Not everyone gets fed from the same trough in this administration, says peerless rabble-rouser Ivins (You Got to Dance with Them What Brung You, 1998, etc.) with co-author Dubose. The wealthy, abetted by a courtier press corps and the acolytes of regulatory agencies, as well as by the executive branch, get served from a bottomless trough of monetary reward. When it comes down to it, suggest these genuinely populist authors, the whole question “is about who’s getting screwed, and about who’s doing the screwing.” Now that Bush has brought a low-tax, low-service, no-regulation state to Washington, the screwer is the government and the screwee every citizen who can’t claim a six-figure income. No airy abstractionists, the wry and tart Ivins and Dubose are thorough enough to keep us enraged, and they put a human face on suffering to exemplify the effects of bad policy: there are insults and attacks on individuals, along with Hammurabian reminders that law was meant to protect the powerless from the powerful. The writers hold the feet of campaign financing to the fire, as they do with crony capitalism, and they cover the de-funding of superfund sites, the axing of EPA administrators who buck the agency’s sorry recent legacy, and the crushing of OSHA’s influence. “Would you like some shit to go with your quarter pounder?,” they ask—and they’re not kidding. They cite the nasty underpinnings of faith-based initiatives but also mention people with a few units (“that’s Texan for a hundred mil”) who do good with their bounty, like B. Rapaport, an 84-year-old Jewish socialist from Waco, who recognizes a societal debt when he sees one.

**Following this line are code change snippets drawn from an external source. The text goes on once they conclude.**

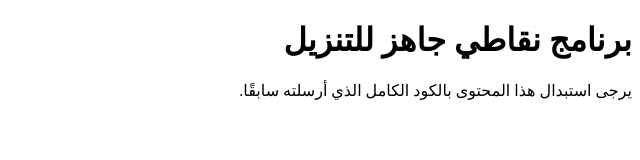
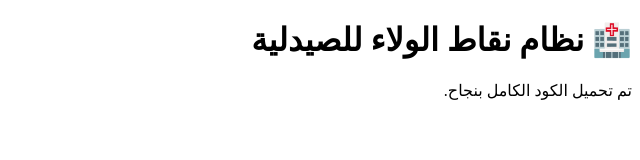
Before and after one commit to drsultan96/nokaty, a plain HTML site: page index.html in a window 1280 px wide. Shown: the whole page, without its empty margins (640-1280 px from the left). Drawn offline with Linux system fonts and the light colour scheme.

Commit message:
Add files via upload

```diff
--- a/index.html
+++ b/index.html
@@ -1,13 +1,16 @@
-<!-- ملف HTML المباشر لنقاطي -->
-<!-- (تم اختصاره هنا لأغراض العرض فقط) -->
+
 <!DOCTYPE html>
 <html dir="rtl" lang="ar">
 <head>
-  <meta charset="UTF-8">
-  <title>نقاطي للصيدلية</title>
+    <meta charset="UTF-8">
+    <meta name="viewport" content="width=device-width, initial-scale=1.0">
+    <title>نظام نقاط الولاء للصيدلية</title>
+    <script src="https://cdnjs.cloudflare.com/ajax/libs/xlsx/0.18.5/xlsx.full.min.js"></script>
+    <!-- ... باقي الكود كامل هنا (تم تقليصه للتنفيذ) ... -->
 </head>
 <body>
-  <h1>برنامج نقاطي جاهز للتنزيل</h1>
-  <p>يرجى استبدال هذا المحتوى بالكود الكامل الذي أرسلته سابقًا.</p>
+    <h1>🏥 نظام نقاط الولاء للصيدلية</h1>
+    <p>تم تحميل الكود الكامل بنجاح.</p>
+    <!-- يمكنك استبدال هذا بالنص الكامل لاحقًا -->
 </body>
 </html>
```
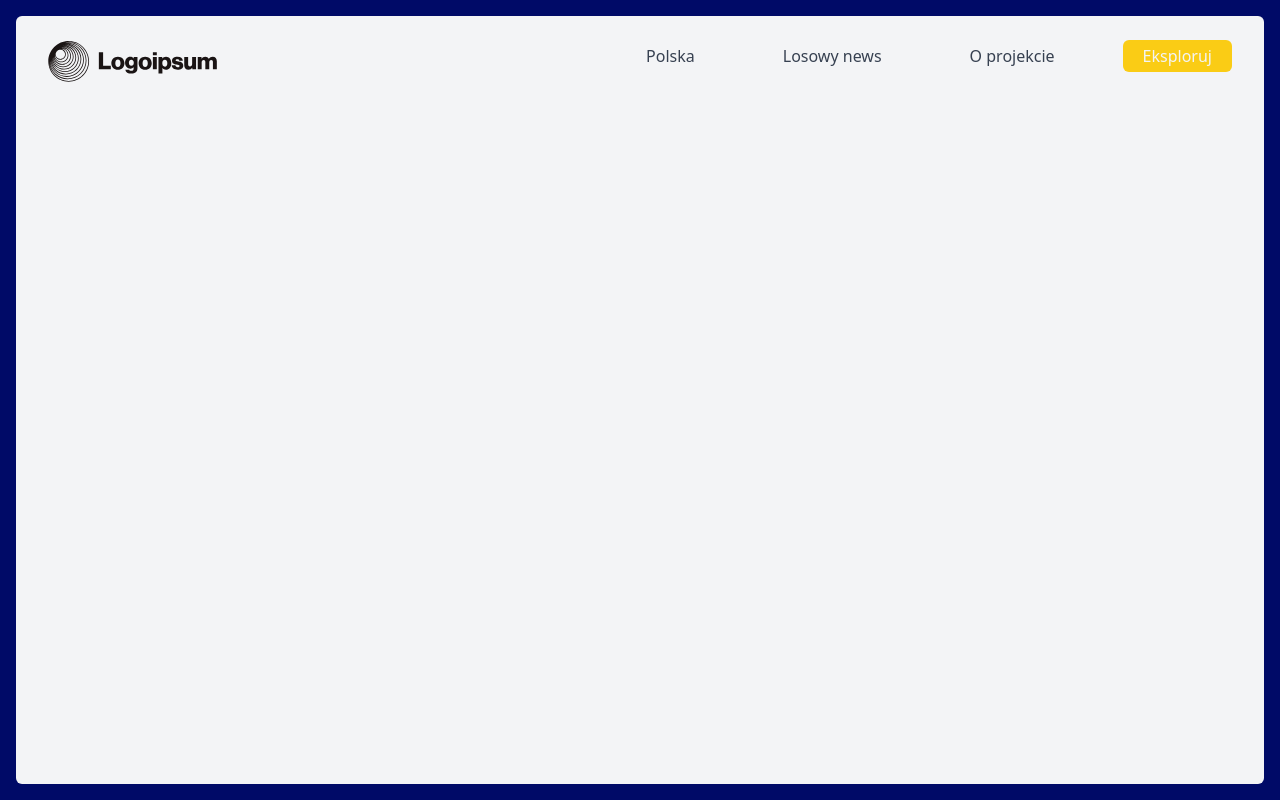
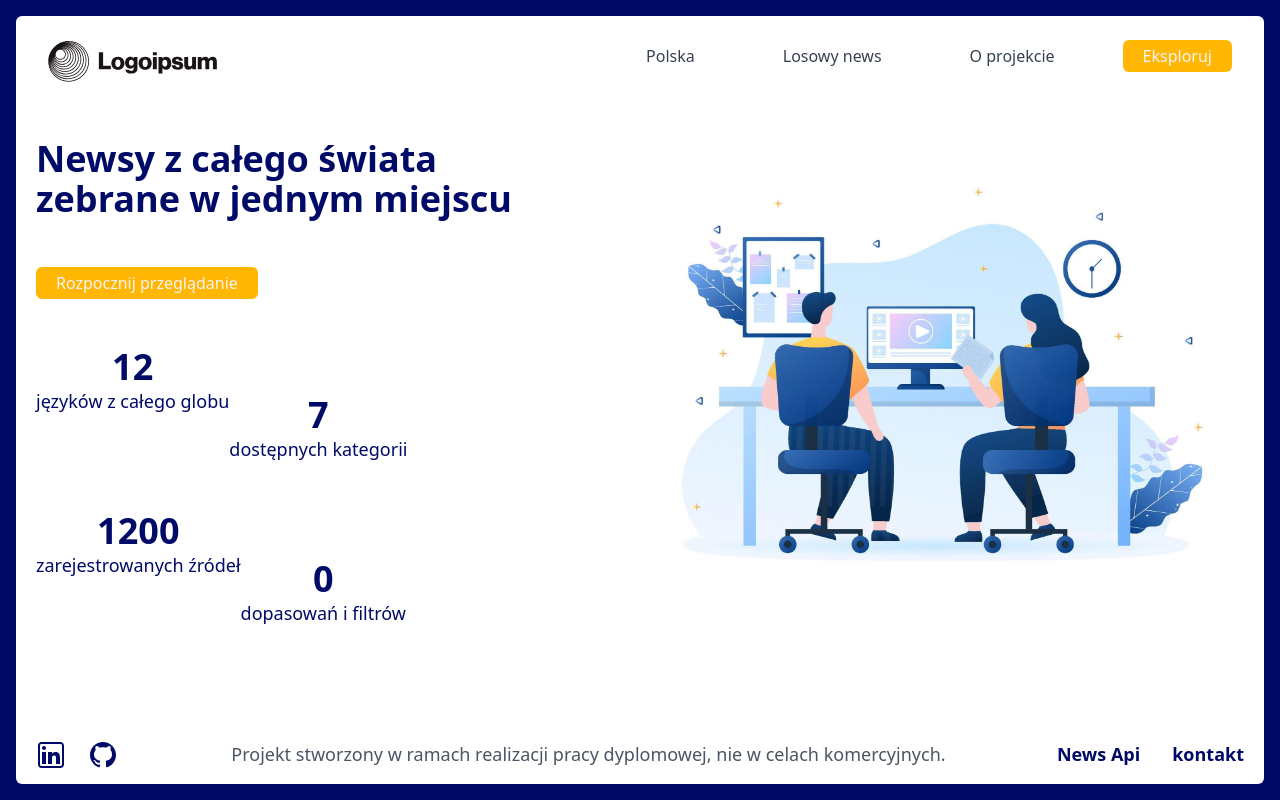
Before and after one commit to filipszczech/whatsNew, a React (Create React App) app: page / in a window 1280 px wide. Built offline with nearby package versions, Linux system fonts and the light colour scheme.

Commit message:
footer, main page

```diff
--- a/src/App.js
+++ b/src/App.js
@@ -3,12 +3,17 @@ import React from 'react'
 import { Navbar } from './components/Navbar'
 import { Footer } from './components/Footer'
 import { Routes } from './components/Routes'
+import { Homepage } from './components/Homepage'
+
+import './assets/global.css'
 
 const App = () => {
   return (
     <div className='h-screen w-screen p-3 sm:p-4'  style={{background: "#000A67"}}>
-        <div class="bg-gray-100 w-full h-full rounded-md">
+        <div class="bg-white w-full h-full rounded-md relative">
           <Navbar />
+          <Homepage />
+          <Footer />
         </div>
     </div>
   )
--- /dev/null
+++ b/src/assets/global.css
@@ -0,0 +1,14 @@
+.my-navy-font{
+    color: #000A67;
+}
+
+.my-yellow-bg{
+    background-color: #FFB703;
+}
+
+.my-hover-effect{
+    cursor: pointer;
+    transition-property: all;
+    transition-timing-function: cubic-bezier(0.4, 0, 0.2, 1);
+    transition-duration: 300ms;
+}
--- a/src/components/Footer.jsx
+++ b/src/components/Footer.jsx
@@ -2,6 +2,28 @@ import React from 'react'
 
 export const Footer = () => {
   return (
-    <div>Footer</div>
+    <div className='flex flex-row justify-between absolute bottom-0 w-full px-3 sm:px-5 pb-3'>
+      <div className="flex flex-row justify-between space-x-1 md:space-x-5">
+        <svg  xmlns="http://www.w3.org/2000/svg" x="0px" y="0px"
+              width="32" height="32"
+              viewBox="0 0 16 16"
+              style={{fill: "#000A67"}}>
+              <path d="M 2.757813 1 C 1.792969 1 1 1.792969 1 2.757813 L 1 12.246094 C 1 13.207031 1.792969 14 2.757813 14 L 12.246094 14 C 13.207031 14 14 13.207031 14 12.246094 L 14 2.757813 C 14 1.792969 13.207031 1 12.246094 1 Z M 2.757813 2 L 12.246094 2 C 12.667969 2 13 2.332031 13 2.757813 L 13 12.246094 C 13 12.667969 12.667969 13 12.246094 13 L 2.757813 13 C 2.332031 13 2 12.667969 2 12.246094 L 2 2.757813 C 2 2.332031 2.332031 2 2.757813 2 Z M 4 3 C 3.449219 3 3 3.449219 3 4 C 3 4.550781 3.449219 5 4 5 C 4.550781 5 5 4.550781 5 4 C 5 3.449219 4.550781 3 4 3 Z M 3 6 L 3 12 L 5 12 L 5 6 Z M 6 6 L 6 12 L 8 12 L 8 9.320313 C 8 8.488281 8.078125 7.742188 9.078125 7.742188 C 10.0625 7.742188 10 8.636719 10 9.375 L 10 12 L 12 12 L 12 9.039063 C 12 7.320313 11.640625 6 9.691406 6 C 8.753906 6 8.28125 6.375 8.023438 6.875 L 8 6.875 L 8 6 Z"></path>
+        </svg>
+        <svg xmlns="http://www.w3.org/2000/svg" x="0px" y="0px"
+              width="32" height="32"
+              viewBox="0 0 16 16"
+              style={{fill: "#000A67"}}>
+              <path d="M 7.5 1 C 3.910156 1 1 3.90625 1 7.488281 C 1 10.355469 2.863281 12.789063 5.445313 13.648438 C 5.769531 13.707031 6 13.375 6 13.125 C 6 12.972656 6.003906 12.789063 6 12.25 C 4.191406 12.640625 3.625 11.375 3.625 11.375 C 3.328125 10.625 2.96875 10.410156 2.96875 10.410156 C 2.378906 10.007813 3.011719 10.019531 3.011719 10.019531 C 3.664063 10.0625 4 10.625 4 10.625 C 4.5 11.5 5.628906 11.414063 6 11.25 C 6 10.851563 6.042969 10.5625 6.152344 10.378906 C 4.109375 10.019531 2.996094 8.839844 3 7.207031 C 3.003906 6.242188 3.335938 5.492188 3.875 4.9375 C 3.640625 4.640625 3.480469 3.625 3.960938 3 C 5.167969 3 5.886719 3.871094 5.886719 3.871094 C 5.886719 3.871094 6.453125 3.625 7.496094 3.625 C 8.542969 3.625 9.105469 3.859375 9.105469 3.859375 C 9.105469 3.859375 9.828125 3 11.035156 3 C 11.515625 3.625 11.355469 4.640625 11.167969 4.917969 C 11.683594 5.460938 12 6.210938 12 7.207031 C 12 8.839844 10.890625 10.019531 8.851563 10.375 C 8.980469 10.570313 9 10.84375 9 11.25 C 9 12.117188 9 12.910156 9 13.125 C 9 13.375 9.226563 13.710938 9.558594 13.648438 C 12.140625 12.785156 14 10.355469 14 7.488281 C 14 3.90625 11.089844 1 7.5 1 Z"></path>
+        </svg>
+      </div>
+      <div className='text-sm sm:text-base xl:text-lg text-gray-600'>
+        Projekt stworzony w ramach realizacji pracy dyplomowej, nie w celach komercyjnych.
+      </div>
+      <div class="hidden md:flex text-sm sm:text-base xl:text-lg text-gray-700 font-semibold my-navy-font">
+        <p className='mr-8 hover:scale-105 my-hover-effect'>News Api</p>
+        <span className='hover:scale-105 my-hover-effect'>kontakt</span>
+      </div>
+    </div>
   )
 }
--- /dev/null
+++ b/src/components/Homepage.jsx
@@ -0,0 +1,40 @@
+import React from 'react'
+
+export const Homepage = () => {
+  return (
+    <div className='grid grid-cols-1 md:grid-cols-2 w-full px-3 sm:px-5 pb-3 h-4/5'>
+      <div className='my-auto flex flex-col space-y-12'>
+        <h1 className='my-navy-font text-2xl sm:text-3xl md:text-4xl font-bold'>
+            Newsy z całego świata<br></br>
+            zebrane w jednym miejscu
+        </h1>
+        <div>
+            <button className='py-1 px-5 text-center text-gray-100 rounded-md my-yellow-bg'>Rozpocznij przeglądanie</button>
+        </div>
+        <div className='flex flex-row space-y-12 my-navy-font'>
+            <div className='text-center'>
+                <p className='text-2xl sm:text-3xl md:text-4xl font-bold'>12</p>
+                <p className='text-sm md:text-base lg:text-lg'>języków z całego globu</p>
+            </div>
+            <div className='text-center'>
+                <p className='text-2xl sm:text-3xl md:text-4xl font-bold'>7</p>
+                <p className='text-sm md:text-base lg:text-lg'>dostępnych kategorii</p>
+            </div>
+        </div>
+        <div className='flex flex-row space-y-12 my-navy-font'>
+            <div className='text-center'>
+                <p className='text-2xl sm:text-3xl md:text-4xl font-bold'>1200</p>
+                <p className='text-sm md:text-base lg:text-lg'>zarejestrowanych źródeł</p>
+            </div>
+            <div className='text-center'>
+                <p className='text-2xl sm:text-3xl md:text-4xl font-bold'>0</p>
+                <p className='text-sm md:text-base lg:text-lg'>dopasowań i filtrów</p>
+            </div>
+        </div>
+      </div>
+      <div className='mt-20'>
+        <img src={require('../assets/images/bg-ilustration.jpg')} alt="homepage-main-img" />
+      </div>
+    </div>
+  )
+}
--- a/src/components/Navbar.jsx
+++ b/src/components/Navbar.jsx
@@ -10,11 +10,11 @@ export const Navbar = () => {
             </Link>
         </div>
         <div className='hidden sm:flex justify-between gap-12'>
-            <div className='py-1 px-5 text-center'>Polska</div>
-            <div className='py-1 px-5 text-center'>Losowy news</div>
-            <div className='py-1 px-5 text-center'>O projekcie</div>
+            <div className='py-1 mx-5 text-center hover:scale-105 my-hover-effect'>Polska</div>
+            <div className='py-1 mx-5 text-center hover:scale-105 my-hover-effect'>Losowy news</div>
+            <div className='py-1 mx-5 text-center hover:scale-105 my-hover-effect'>O projekcie</div>
             <div>
-                <button className='py-1 px-5 text-center bg-yellow-400 text-gray-100 rounded-md'>Eksploruj</button>
+                <button className='py-1 px-5 text-center text-gray-100 rounded-md my-yellow-bg hover:scale-105 my-hover-effect'>Eksploruj</button>
             </div>
         </div>
     </div>
```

A world without Ivins would be a much poorer, much less-informed place.